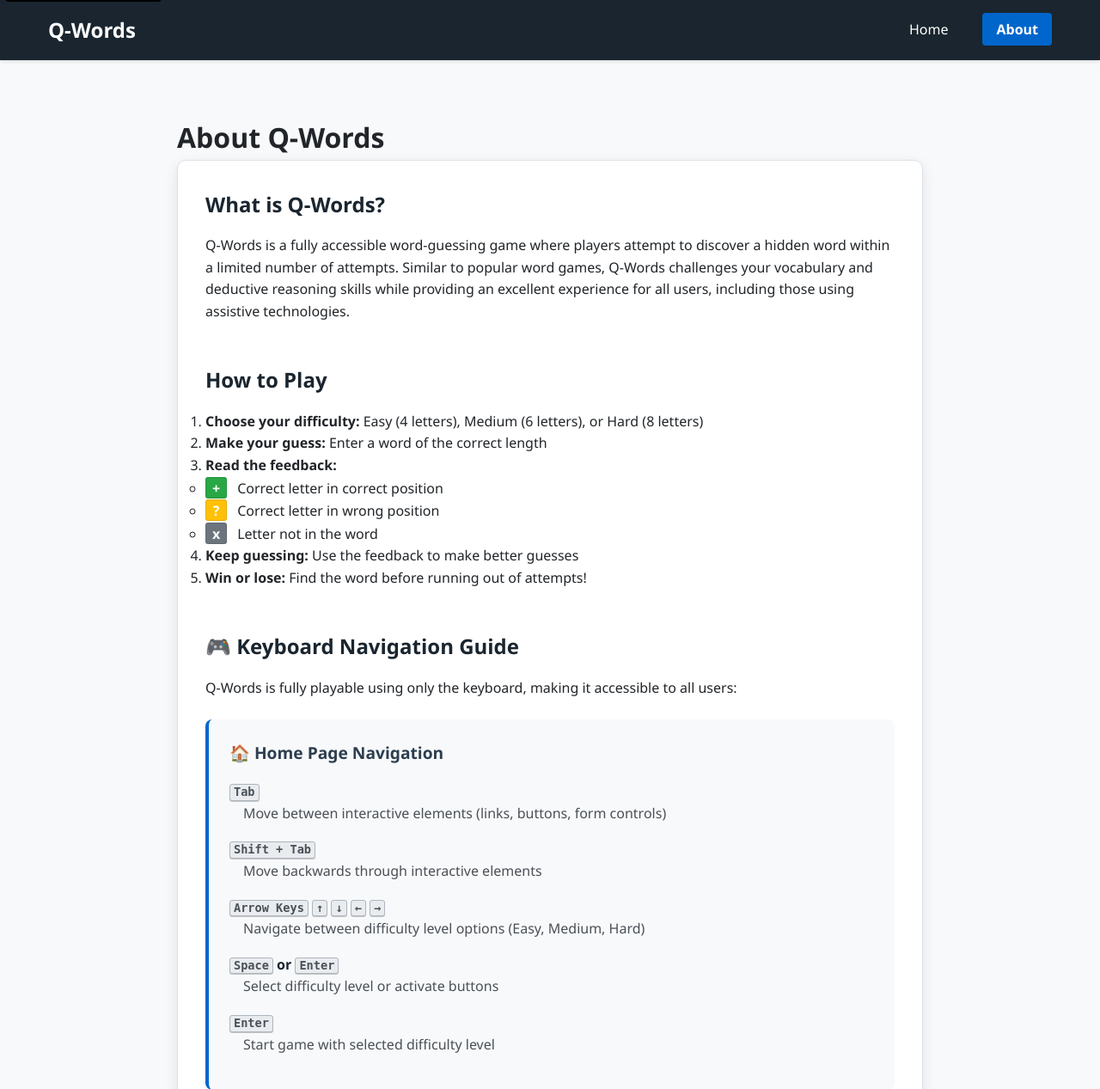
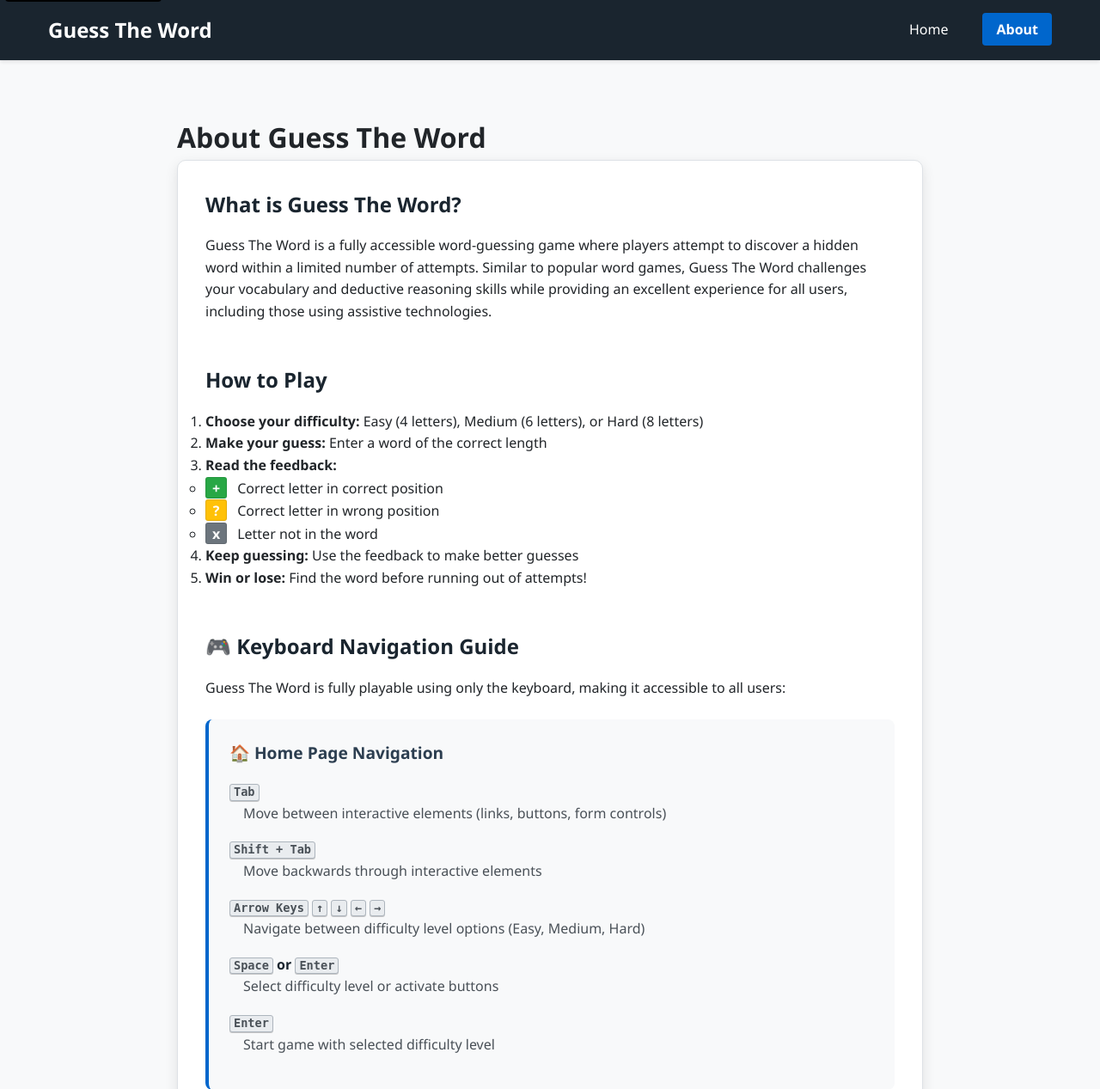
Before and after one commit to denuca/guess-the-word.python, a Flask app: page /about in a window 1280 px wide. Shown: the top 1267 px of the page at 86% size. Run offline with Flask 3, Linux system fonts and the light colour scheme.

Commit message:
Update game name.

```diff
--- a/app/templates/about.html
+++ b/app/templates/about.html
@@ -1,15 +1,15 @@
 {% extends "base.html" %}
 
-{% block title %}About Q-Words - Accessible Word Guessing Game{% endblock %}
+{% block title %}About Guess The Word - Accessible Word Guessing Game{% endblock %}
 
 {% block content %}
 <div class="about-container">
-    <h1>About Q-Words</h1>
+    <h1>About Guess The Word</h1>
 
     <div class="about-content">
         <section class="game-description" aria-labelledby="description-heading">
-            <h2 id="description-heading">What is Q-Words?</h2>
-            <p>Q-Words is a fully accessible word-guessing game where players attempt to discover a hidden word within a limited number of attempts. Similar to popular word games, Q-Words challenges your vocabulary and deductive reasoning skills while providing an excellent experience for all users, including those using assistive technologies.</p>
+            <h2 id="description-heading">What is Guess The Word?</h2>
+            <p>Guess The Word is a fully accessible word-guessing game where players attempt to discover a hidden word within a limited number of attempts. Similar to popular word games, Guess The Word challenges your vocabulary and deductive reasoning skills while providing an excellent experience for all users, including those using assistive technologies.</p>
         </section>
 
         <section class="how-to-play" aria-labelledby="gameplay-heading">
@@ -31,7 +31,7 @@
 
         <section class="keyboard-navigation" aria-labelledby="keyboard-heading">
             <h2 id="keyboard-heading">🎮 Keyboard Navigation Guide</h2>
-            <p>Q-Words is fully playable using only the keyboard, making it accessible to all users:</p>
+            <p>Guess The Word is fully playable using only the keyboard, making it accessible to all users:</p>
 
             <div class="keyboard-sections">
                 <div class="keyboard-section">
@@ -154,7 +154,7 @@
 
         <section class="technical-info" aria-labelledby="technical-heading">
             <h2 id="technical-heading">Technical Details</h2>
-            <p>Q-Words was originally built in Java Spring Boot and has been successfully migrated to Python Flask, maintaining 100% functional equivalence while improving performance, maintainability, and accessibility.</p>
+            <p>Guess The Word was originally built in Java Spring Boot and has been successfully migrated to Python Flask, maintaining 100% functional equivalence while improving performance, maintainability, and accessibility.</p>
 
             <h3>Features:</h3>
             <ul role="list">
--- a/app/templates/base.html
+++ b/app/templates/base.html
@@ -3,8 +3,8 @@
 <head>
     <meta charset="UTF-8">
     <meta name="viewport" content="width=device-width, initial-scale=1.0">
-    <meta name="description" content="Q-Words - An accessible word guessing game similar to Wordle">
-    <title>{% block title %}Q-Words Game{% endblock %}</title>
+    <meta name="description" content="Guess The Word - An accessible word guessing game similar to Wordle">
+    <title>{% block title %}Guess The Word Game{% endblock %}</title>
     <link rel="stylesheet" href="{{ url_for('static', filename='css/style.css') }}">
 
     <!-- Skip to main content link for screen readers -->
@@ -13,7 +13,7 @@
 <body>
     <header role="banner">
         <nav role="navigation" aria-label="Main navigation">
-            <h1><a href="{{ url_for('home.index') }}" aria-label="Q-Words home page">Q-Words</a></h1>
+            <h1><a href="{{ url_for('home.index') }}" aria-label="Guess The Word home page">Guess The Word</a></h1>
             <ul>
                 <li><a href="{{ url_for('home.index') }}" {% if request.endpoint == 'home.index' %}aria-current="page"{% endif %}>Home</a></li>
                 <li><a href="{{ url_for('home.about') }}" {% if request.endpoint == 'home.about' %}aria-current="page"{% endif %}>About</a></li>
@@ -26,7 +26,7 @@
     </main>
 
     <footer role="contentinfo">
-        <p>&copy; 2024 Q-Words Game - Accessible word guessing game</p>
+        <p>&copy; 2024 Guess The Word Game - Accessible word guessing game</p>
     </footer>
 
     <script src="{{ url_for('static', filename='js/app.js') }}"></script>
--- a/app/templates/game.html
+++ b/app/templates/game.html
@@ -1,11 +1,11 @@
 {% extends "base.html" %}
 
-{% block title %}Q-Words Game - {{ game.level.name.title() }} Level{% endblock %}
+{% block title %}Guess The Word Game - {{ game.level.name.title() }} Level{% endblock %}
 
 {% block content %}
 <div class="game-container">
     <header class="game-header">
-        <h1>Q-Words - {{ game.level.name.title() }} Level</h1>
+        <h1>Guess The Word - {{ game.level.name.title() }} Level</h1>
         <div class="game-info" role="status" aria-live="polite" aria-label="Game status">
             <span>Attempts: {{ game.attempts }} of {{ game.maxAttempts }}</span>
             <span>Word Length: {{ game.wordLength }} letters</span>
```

■ The task ■
Put each line of the listing above into the copy exactly, dropping the pictures.

■ Answer to the exercise ■
Before and after one commit to denuca/guess-the-word.python, a Flask app: page /about in a window 1280 px wide. Shown: the top 1267 px of the page at 86% size. Run offline with Flask 3, Linux system fonts and the light colour scheme.

Commit message:
Update game name.

```diff
--- a/app/templates/about.html
+++ b/app/templates/about.html
@@ -1,15 +1,15 @@
 {% extends "base.html" %}
 
-{% block title %}About Q-Words - Accessible Word Guessing Game{% endblock %}
+{% block title %}About Guess The Word - Accessible Word Guessing Game{% endblock %}
 
 {% block content %}
 <div class="about-container">
-    <h1>About Q-Words</h1>
+    <h1>About Guess The Word</h1>
 
     <div class="about-content">
         <section class="game-description" aria-labelledby="description-heading">
-            <h2 id="description-heading">What is Q-Words?</h2>
-            <p>Q-Words is a fully accessible word-guessing game where players attempt to discover a hidden word within a limited number of attempts. Similar to popular word games, Q-Words challenges your vocabulary and deductive reasoning skills while providing an excellent experience for all users, including those using assistive technologies.</p>
+            <h2 id="description-heading">What is Guess The Word?</h2>
+            <p>Guess The Word is a fully accessible word-guessing game where players attempt to discover a hidden word within a limited number of attempts. Similar to popular word games, Guess The Word challenges your vocabulary and deductive reasoning skills while providing an excellent experience for all users, including those using assistive technologies.</p>
         </section>
 
         <section class="how-to-play" aria-labelledby="gameplay-heading">
@@ -31,7 +31,7 @@
 
         <section class="keyboard-navigation" aria-labelledby="keyboard-heading">
             <h2 id="keyboard-heading">🎮 Keyboard Navigation Guide</h2>
-            <p>Q-Words is fully playable using only the keyboard, making it accessible to all users:</p>
+            <p>Guess The Word is fully playable using only the keyboard, making it accessible to all users:</p>
 
             <div class="keyboard-sections">
                 <div class="keyboard-section">
@@ -154,7 +154,7 @@
 
         <section class="technical-info" aria-labelledby="technical-heading">
             <h2 id="technical-heading">Technical Details</h2>
-            <p>Q-Words was originally built in Java Spring Boot and has been successfully migrated to Python Flask, maintaining 100% functional equivalence while improving performance, maintainability, and accessibility.</p>
+            <p>Guess The Word was originally built in Java Spring Boot and has been successfully migrated to Python Flask, maintaining 100% functional equivalence while improving performance, maintainability, and accessibility.</p>
 
             <h3>Features:</h3>
             <ul role="list">
--- a/app/templates/base.html
+++ b/app/templates/base.html
@@ -3,8 +3,8 @@
 <head>
     <meta charset="UTF-8">
     <meta name="viewport" content="width=device-width, initial-scale=1.0">
-    <meta name="description" content="Q-Words - An accessible word guessing game similar to Wordle">
-    <title>{% block title %}Q-Words Game{% endblock %}</title>
+    <meta name="description" content="Guess The Word - An accessible word guessing game similar to Wordle">
+    <title>{% block title %}Guess The Word Game{% endblock %}</title>
     <link rel="stylesheet" href="{{ url_for('static', filename='css/style.css') }}">
 
     <!-- Skip to main content link for screen readers -->
@@ -13,7 +13,7 @@
 <body>
     <header role="banner">
         <nav role="navigation" aria-label="Main navigation">
-            <h1><a href="{{ url_for('home.index') }}" aria-label="Q-Words home page">Q-Words</a></h1>
+            <h1><a href="{{ url_for('home.index') }}" aria-label="Guess The Word home page">Guess The Word</a></h1>
             <ul>
                 <li><a href="{{ url_for('home.index') }}" {% if request.endpoint == 'home.index' %}aria-current="page"{% endif %}>Home</a></li>
                 <li><a href="{{ url_for('home.about') }}" {% if request.endpoint == 'home.about' %}aria-current="page"{% endif %}>About</a></li>
@@ -26,7 +26,7 @@
     </main>
 
     <footer role="contentinfo">
-        <p>&copy; 2024 Q-Words Game - Accessible word guessing game</p>
+        <p>&copy; 2024 Guess The Word Game - Accessible word guessing game</p>
     </footer>
 
     <script src="{{ url_for('static', filename='js/app.js') }}"></script>
--- a/app/templates/game.html
+++ b/app/templates/game.html
@@ -1,11 +1,11 @@
 {% extends "base.html" %}
 
-{% block title %}Q-Words Game - {{ game.level.name.title() }} Level{% endblock %}
+{% block title %}Guess The Word Game - {{ game.level.name.title() }} Level{% endblock %}
 
 {% block content %}
 <div class="game-container">
     <header class="game-header">
-        <h1>Q-Words - {{ game.level.name.title() }} Level</h1>
+        <h1>Guess The Word - {{ game.level.name.title() }} Level</h1>
         <div class="game-info" role="status" aria-live="polite" aria-label="Game status">
             <span>Attempts: {{ game.attempts }} of {{ game.maxAttempts }}</span>
             <span>Word Length: {{ game.wordLength }} letters</span>
```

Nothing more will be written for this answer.